COURTENAY, B.C. – When dealer Mike Finneron and his daughter and store general manager Sue Finneron changed their franchise from the defunct Pontiac brand to Hyundai in 2010, they found there was more to the move than just changing pylons.
“We had to learn how to be an import store,” Sue Finneron recalls.
“One of the differences is warranty work. As a GM dealer, we relied quite heavily on warranty work. With Hyundai, our warranty work was cut in at least half.
“We had gone from a three month/5,000 km philosophy in maintenance to six months/6,000 km since cars are better than they used to be. So you aren’t used to seeing your customers as much.”
Add to that Finneron Hyundai is located in Courtenay, B.C., on the east coast of Vancouver Island in the Comox Valley. There’s a population of 24,000 and a trading area of 60,000. It’s pickup truck country. But Hyundai hasn’t a pickup in its lineup.
“It took us a couple of years to learn,’ she said.
One of the moves she made was to get in touch with a marketing company in Florida and work with them for about a year, learning how to market the store.
At one of the sessions, a cartoonist appeared and drew caricatures of all the students in a superhero suit. Finneron liked the look.
“We had to find a way, so I put on my cape and became Super Sue Finneron.” she said. “The name just stuck.”
Super Sue is everywhere. Super Sue greets each shopper at the store’s website where they get an invitation to play the Super Sue Game and win “free stuff!”
Next come the “Adventures of Super Sue,” where the real Sue Finneron introduces herself and the store to the public in a brief video.

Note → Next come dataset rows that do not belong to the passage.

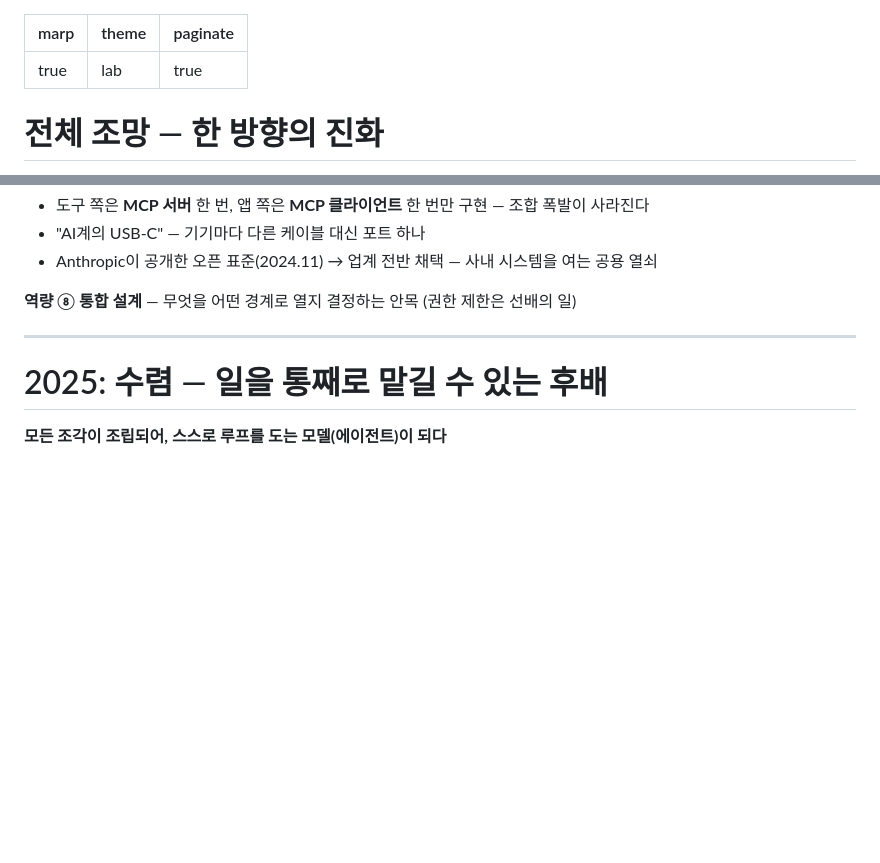
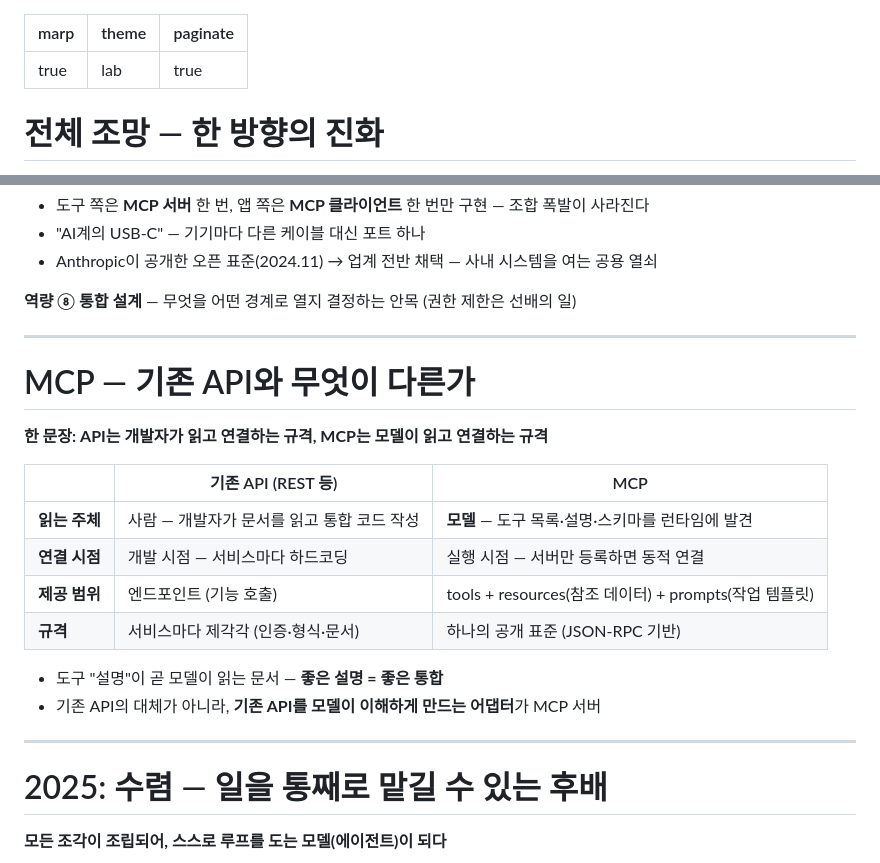
Before and after one commit to epii2zero/claude_guide, a Markdown page: slides/part1-draft.md, 2 parts joined by grey strips. GitHub-like rendering; blank space fills up the shorter version.

```diff
--- a/slides/part1-draft.md
+++ b/slides/part1-draft.md
@@ -5,7 +5,7 @@ paginate: true
 ---
 
 <!--
-Part 1 슬라이드 초안 (12장, 40분 — 원 번호 #4~15 중 #9·#12 제외, #6→#6a/#6b, #10→#10a/#10b 분할)
+Part 1 슬라이드 초안 (13장, 41분 — 원 번호 #4~15 중 #9·#12 제외, #6→#6a/#6b, #10→#10a/#10b 분할, #13 뒤 #13b 추가)
 
 - 인트로의 "IQ 150+ 후배" 프레임을 관통시킨 버전: 각 기능을 "후배에게 무엇을
   주는가"로 읽고, Introduction ②의 매핑을 해당 장에서 회수한다 —
@@ -317,7 +317,7 @@ After (M+N) — 연결 규격은 MCP 하나
 **역량 ⑧ 통합 설계** — 무엇을 어떤 경계로 열지 결정하는 안목 (권한 제한은 선배의 일)
 
 <!--
-#13 | 3분 | 서사: 무슨 문제를 풀려고 나왔나
+#13 | 2분 | 서사: 무슨 문제를 풀려고 나왔나 (#13b와 합쳐 4분)
 - 서사 순서: ① #8에서 도구 사용이 열림 → ② 그런데 연결마다 다른 API·인증·
   형식을 앱별로 따로 구현 (통합 M×N 조합 폭발) → ③ 그래서 연결 "규격"을
   공개 표준으로 — 도구는 서버 한 번, 앱은 클라이언트 한 번 (M+N).
@@ -328,6 +328,39 @@ After (M+N) — 연결 규격은 MCP 하나
 - [도식 자리] Before/After 텍스트 도식을 그래픽으로.
 - 개념 소개까지만. "실제로 어떻게 붙이는지는 Part 2에서 Claude Code와 함께."
 - 보안 경계 언급: 열어주는 만큼 접근 범위를 설계해야 한다 (#15와 연결).
+- 다음 장 예고: "그런데 REST API도 이미 있는데 뭐가 다른 거냐 — 좋은 질문이죠."
+-->
+
+---
+
+# MCP — 기존 API와 무엇이 다른가
+
+<style scoped>
+table { font-size: 19px; }
+</style>
+
+**한 문장: API는 개발자가 읽고 연결하는 규격, MCP는 모델이 읽고 연결하는 규격**
+
+| | 기존 API (REST 등) | MCP |
+|---|---------------------|-----|
+| **읽는 주체** | 사람 — 개발자가 문서를 읽고 통합 코드 작성 | **모델** — 도구 목록·설명·스키마를 런타임에 발견 |
+| **연결 시점** | 개발 시점 — 서비스마다 하드코딩 | 실행 시점 — 서버만 등록하면 동적 연결 |
+| **제공 범위** | 엔드포인트 (기능 호출) | tools + resources(참조 데이터) + prompts(작업 템플릿) |
+| **규격** | 서비스마다 제각각 (인증·형식·문서) | 하나의 공개 표준 (JSON-RPC 기반) |
+
+- 도구 "설명"이 곧 모델이 읽는 문서 — **좋은 설명 = 좋은 통합**
+- 기존 API의 대체가 아니라, **기존 API를 모델이 이해하게 만드는 어댑터**가 MCP 서버
+
+<!--
+#13b | 2분 | 개발자 청중의 당연한 질문에 답하는 장
+- 핵심 대비: REST 통합은 "사람이 미리 읽고 코드로 굳힌다", MCP는 "모델이
+  그때그때 읽고 고른다". 도구 선택의 주체가 모델이라는 #8의 이야기가
+  연결 규격까지 내려온 것.
+- tools/list로 서버가 자기 도구를 스스로 알려준다(self-describing) —
+  클라이언트에 사전 하드코딩이 없다.
+- 마지막 불릿이 실전 함의: 사내 시스템에 이미 REST API가 있다면,
+  MCP 서버는 그 위에 얇게 얹는 어댑터다. 새로 만드는 게 아니다.
+- #8 복선 회수: "좋은 도구 설명 = 좋은 API 문서"가 여기서 실체가 된다.
 -->
 
 ---
```
Also changed, not shown: slides/outline.md (+14 -2 lines), slides/part1-en-draft.md (+35 -3 lines).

Then there’s the Super Sue Shootout where customers are invited to “Hit Super Sue three times to win a free voucher!”
Every page on the site has a Super Sue, cape and all.
Finneron went about making herself a personality in the area, hosting a weekly radio show. Show content is mixed, not just auto-focused.
The store also does a variety of charity work and telethons with Super Sue as the rep.
She says that there’s more to it than just attention getting. The store services all makes and offers subprime financing.
“A big part of what we do is subprime. That means customers for life. That’s my dad’s philosophy and mine,” she said. “We are solution providers. We get involved. We find out what the customer needs. We’re not here just to sell them a car.”
People know her. She’s used to being stopped in the grocery store even without the cape. And if they have a problem with their car, they’re not shy about telling her about it then and there.
And that means the store has to stand behind its product.
“If a customer has an issue in service or sales, we do the right thing and handle it. Customers know they can count on us to do the right thing,” she says. “I put on my cape and find a way.”
She credits the store’s 29 employees with being a key part in the store’s success. The turnover is low – one staffer has been there for 35 years; six for over 25 years and more than half have been with the dealership for over 10 years. That means they know the customers.
Finneron says the store isn’t big on process.
“We are not a super process store. Big town dealers come to this town and try to do it that way. But one size doesn’t fit all. Different people need different things and being a small town dealer, we can do that.”
The 9,000 square-foot store sells about 550 new and used a year. She says that translates into a 12 per cent market share in her area versus the automaker’s eight per cent share nationwide.
“That’s pretty good because we are just tiny.”
In June, those sales numbers and the high level of customer satisfaction underlying them won the dealership Hyundai’s President’s Award of Merit for being the brand’s top-performing dealer in 2015.